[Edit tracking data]
......
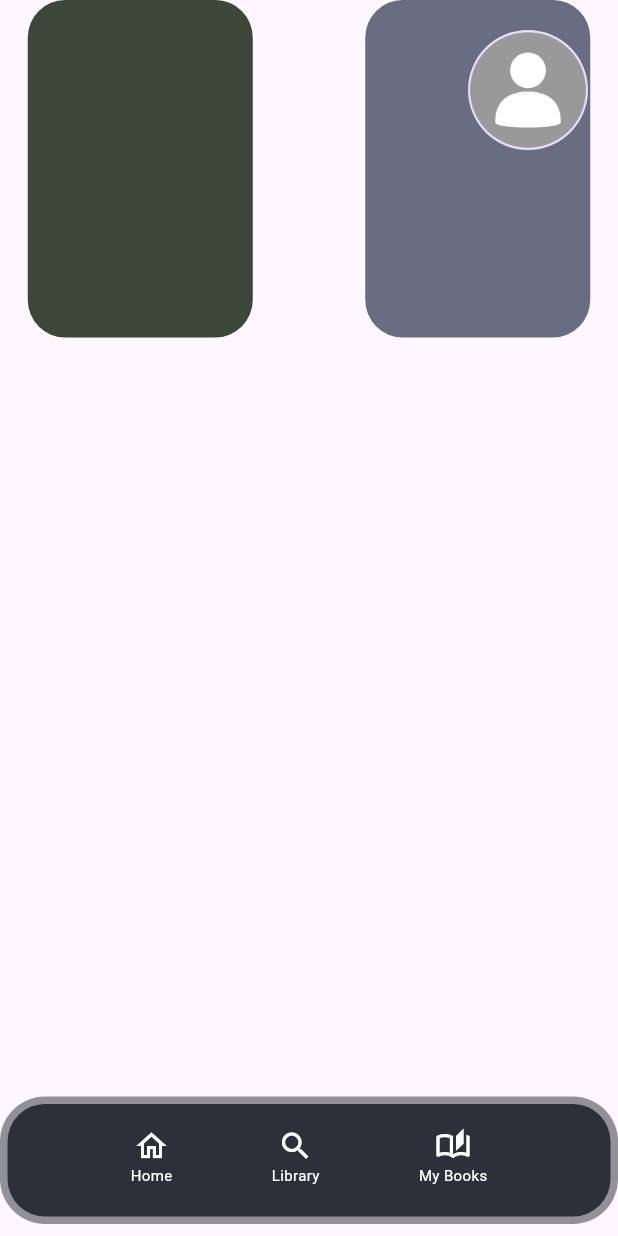
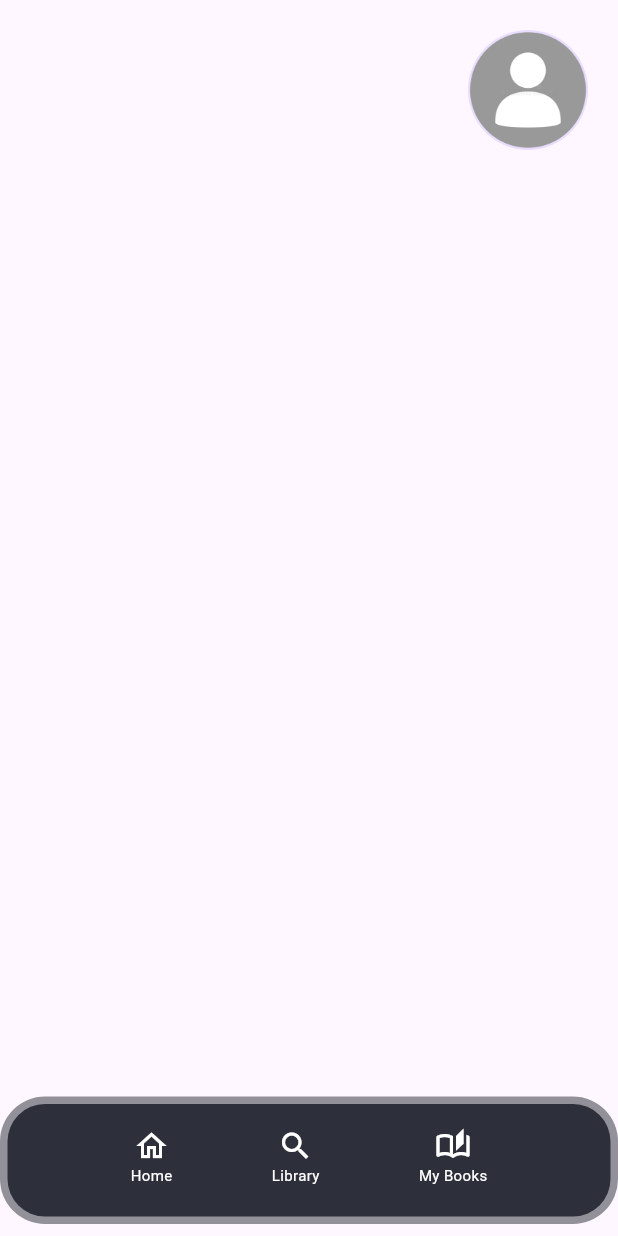
Before and after one commit to MarcelSunyer/Project_Flutter, a Flutter app: the screen it shows after launch, on a phone screen of 412 x 824 dp. Run offline on Flutter 3.47's test engine with Material 3 defaults, Android fonts, the phone set to English and light mode, and no system bars.

```diff
--- a/Project_Flutter/app_book/lib/Widgets/profile_widget.dart
+++ b/Project_Flutter/app_book/lib/Widgets/profile_widget.dart
@@ -9,7 +9,6 @@ class ProfileWidget extends StatelessWidget {
       home: Scaffold(
         body: Stack(
           children: [
-            _buildContainersRow(),
             Positioned(
               top: 20,
               right: 20,
@@ -28,25 +27,4 @@ class ProfileWidget extends StatelessWidget {
     );
   }
 
-  Widget _buildContainersRow() {
-    return Row(
-      mainAxisAlignment: MainAxisAlignment.center,
-      children: [
-        _buildContainer(Color.fromARGB(255, 60, 70, 57)),
-        const SizedBox(width: 75),
-        _buildContainer(Color.fromARGB(255, 105, 109, 129)),
-      ],
-    );
-  }
-
-  Widget _buildContainer(Color color) {
-    return Container(
-      height: 225,
-      width: 150,
-      decoration: BoxDecoration(
-        color: color,
-        borderRadius: BorderRadius.circular(25),
-      ),
-    );
-  }
 }
--- a/Project_Flutter/app_book/lib/screens/home_screen.dart
+++ b/Project_Flutter/app_book/lib/screens/home_screen.dart
@@ -1,4 +1,3 @@
-import 'package:app_book/Widgets/bookselection.dart';
 import 'package:app_book/Widgets/menu_bar.dart';
 import 'package:app_book/Widgets/profile_widget.dart';
 import 'package:flutter/material.dart';
```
......
The data should be printed again unchanged; leave its pictures out.

* [Response area]
Before and after one commit to MarcelSunyer/Project_Flutter, a Flutter app: the screen it shows after launch, on a phone screen of 412 x 824 dp. Run offline on Flutter 3.47's test engine with Material 3 defaults, Android fonts, the phone set to English and light mode, and no system bars.

```diff
--- a/Project_Flutter/app_book/lib/Widgets/profile_widget.dart
+++ b/Project_Flutter/app_book/lib/Widgets/profile_widget.dart
@@ -9,7 +9,6 @@ class ProfileWidget extends StatelessWidget {
       home: Scaffold(
         body: Stack(
           children: [
-            _buildContainersRow(),
             Positioned(
               top: 20,
               right: 20,
@@ -28,25 +27,4 @@ class ProfileWidget extends StatelessWidget {
     );
   }
 
-  Widget _buildContainersRow() {
-    return Row(
-      mainAxisAlignment: MainAxisAlignment.center,
-      children: [
-        _buildContainer(Color.fromARGB(255, 60, 70, 57)),
-        const SizedBox(width: 75),
-        _buildContainer(Color.fromARGB(255, 105, 109, 129)),
-      ],
-    );
-  }
-
-  Widget _buildContainer(Color color) {
-    return Container(
-      height: 225,
-      width: 150,
-      decoration: BoxDecoration(
-        color: color,
-        borderRadius: BorderRadius.circular(25),
-      ),
-    );
-  }
 }
--- a/Project_Flutter/app_book/lib/screens/home_screen.dart
+++ b/Project_Flutter/app_book/lib/screens/home_screen.dart
@@ -1,4 +1,3 @@
-import 'package:app_book/Widgets/bookselection.dart';
 import 'package:app_book/Widgets/menu_bar.dart';
 import 'package:app_book/Widgets/profile_widget.dart';
 import 'package:flutter/material.dart';
```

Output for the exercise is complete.